Segment Start: Records supplied
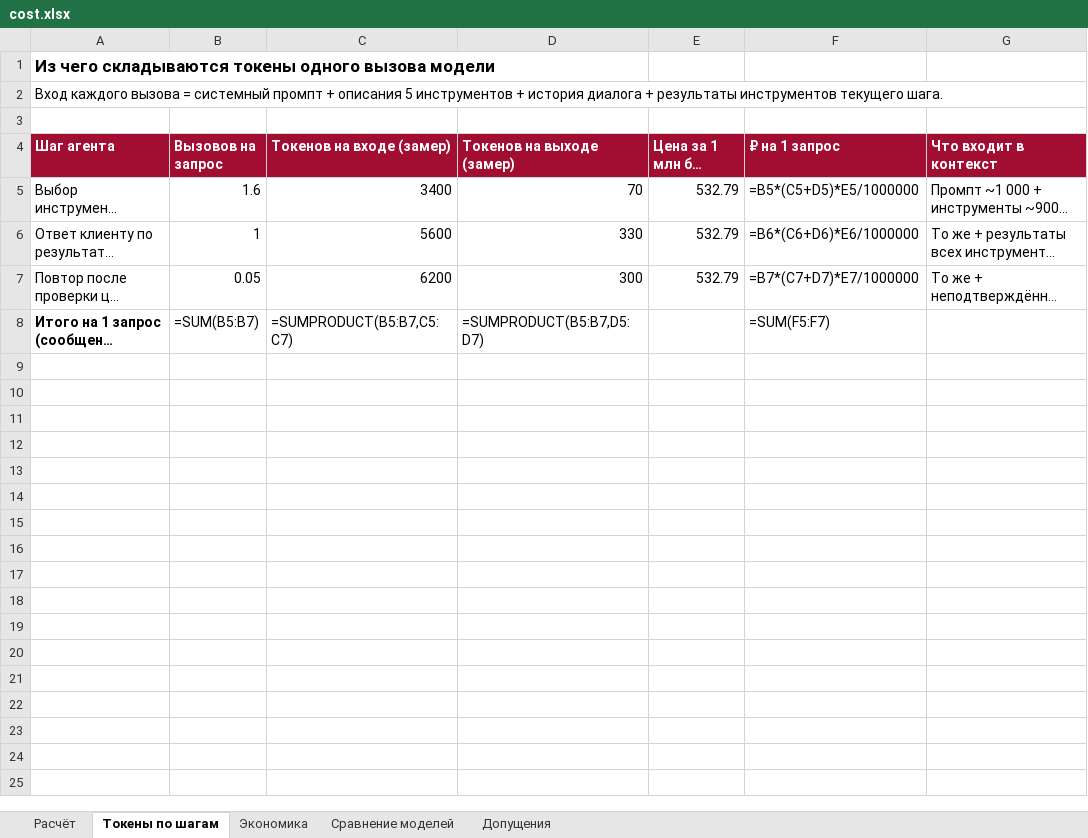
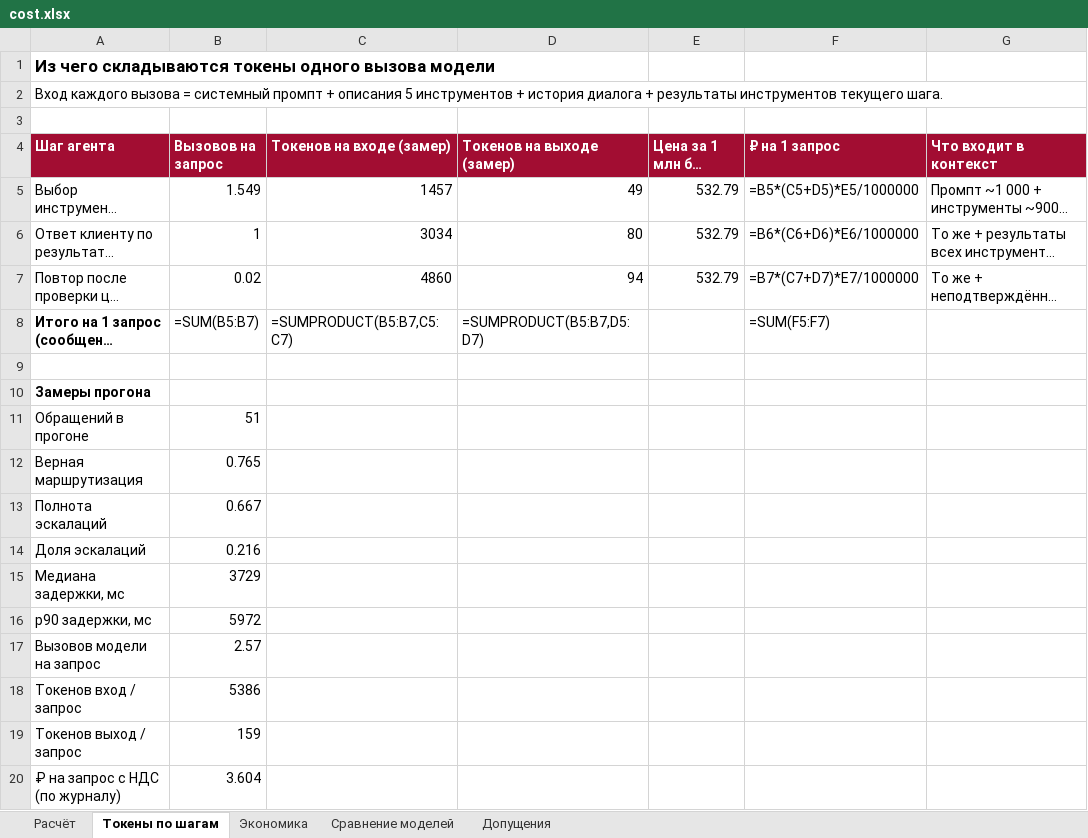
Before and after one commit to Fighter90/support_agent, an Excel workbook: docs/cost.xlsx, sheet Токены по шагам, drawn as a sheet; long unchanged cells end in …; values as stored, in another font and other column widths than the file's, no borders; formulas without a stored value are shown as written; the diff names each change by its address in the sheet, - before the commit and + after, or states it on an @@ line.

Commit message:
Расчёт стоимости по замерам на 51 обращении: шаблон организатора, токены по шагам, токены в день, экономика 30 мин/обращение; промпт: без запроса e-mail в чате

```diff
--- a/docs/cost.xlsx (sheet Токены по шагам)
+++ b/docs/cost.xlsx (sheet Токены по шагам)
-B5 (Вызовов на запрос): 1.6
+B5 (Вызовов на запрос): 1.549
-C5 (Токенов на входе (замер)): 3400
+C5 (Токенов на входе (замер)): 1457
-D5 (Токенов на выходе (замер)): 70
+D5 (Токенов на выходе (замер)): 49
-C6 (Токенов на входе (замер)): 5600
+C6 (Токенов на входе (замер)): 3034
-D6 (Токенов на выходе (замер)): 330
+D6 (Токенов на выходе (замер)): 80
-B7 (Вызовов на запрос): 0.05
+B7 (Вызовов на запрос): 0.02
-C7 (Токенов на входе (замер)): 6200
+C7 (Токенов на входе (замер)): 4860
-D7 (Токенов на выходе (замер)): 300
+D7 (Токенов на выходе (замер)): 94
+row 9: (empty)
+row 10: Замеры прогона
+row 11: Обращений в прогоне | 51
+row 12: Верная маршрутизация | 0.765
+row 13: Полнота эскалаций | 0.667
+row 14: Доля эскалаций | 0.216
+row 15: Медиана задержки, мс | 3729
+row 16: p90 задержки, мс | 5972
+row 17: Вызовов модели на запрос | 2.57
+row 18: Токенов вход / запрос | 5386
+row 19: Токенов выход / запрос | 159
+row 20: ₽ на запрос с НДС (по журналу) | 3.604
```
Also changed, not shown: sheet Экономика, sheet Расчёт, sheet Допущения, 4 other files.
Segment End: Records supplied
Across the whole listing, reproduce each line verbatim and exclude every picture.

Before and after one commit to Fighter90/support_agent, an Excel workbook: docs/cost.xlsx, sheet Токены по шагам, drawn as a sheet; long unchanged cells end in …; values as stored, in another font and other column widths than the file's, no borders; formulas without a stored value are shown as written; the diff names each change by its address in the sheet, - before the commit and + after, or states it on an @@ line.

Commit message:
Расчёт стоимости по замерам на 51 обращении: шаблон организатора, токены по шагам, токены в день, экономика 30 мин/обращение; промпт: без запроса e-mail в чате

```diff
--- a/docs/cost.xlsx (sheet Токены по шагам)
+++ b/docs/cost.xlsx (sheet Токены по шагам)
-B5 (Вызовов на запрос): 1.6
+B5 (Вызовов на запрос): 1.549
-C5 (Токенов на входе (замер)): 3400
+C5 (Токенов на входе (замер)): 1457
-D5 (Токенов на выходе (замер)): 70
+D5 (Токенов на выходе (замер)): 49
-C6 (Токенов на входе (замер)): 5600
+C6 (Токенов на входе (замер)): 3034
-D6 (Токенов на выходе (замер)): 330
+D6 (Токенов на выходе (замер)): 80
-B7 (Вызовов на запрос): 0.05
+B7 (Вызовов на запрос): 0.02
-C7 (Токенов на входе (замер)): 6200
+C7 (Токенов на входе (замер)): 4860
-D7 (Токенов на выходе (замер)): 300
+D7 (Токенов на выходе (замер)): 94
+row 9: (empty)
+row 10: Замеры прогона
+row 11: Обращений в прогоне | 51
+row 12: Верная маршрутизация | 0.765
+row 13: Полнота эскалаций | 0.667
+row 14: Доля эскалаций | 0.216
+row 15: Медиана задержки, мс | 3729
+row 16: p90 задержки, мс | 5972
+row 17: Вызовов модели на запрос | 2.57
+row 18: Токенов вход / запрос | 5386
+row 19: Токенов выход / запрос | 159
+row 20: ₽ на запрос с НДС (по журналу) | 3.604
```
Also changed, not shown: sheet Экономика, sheet Расчёт, sheet Допущения, 4 other files.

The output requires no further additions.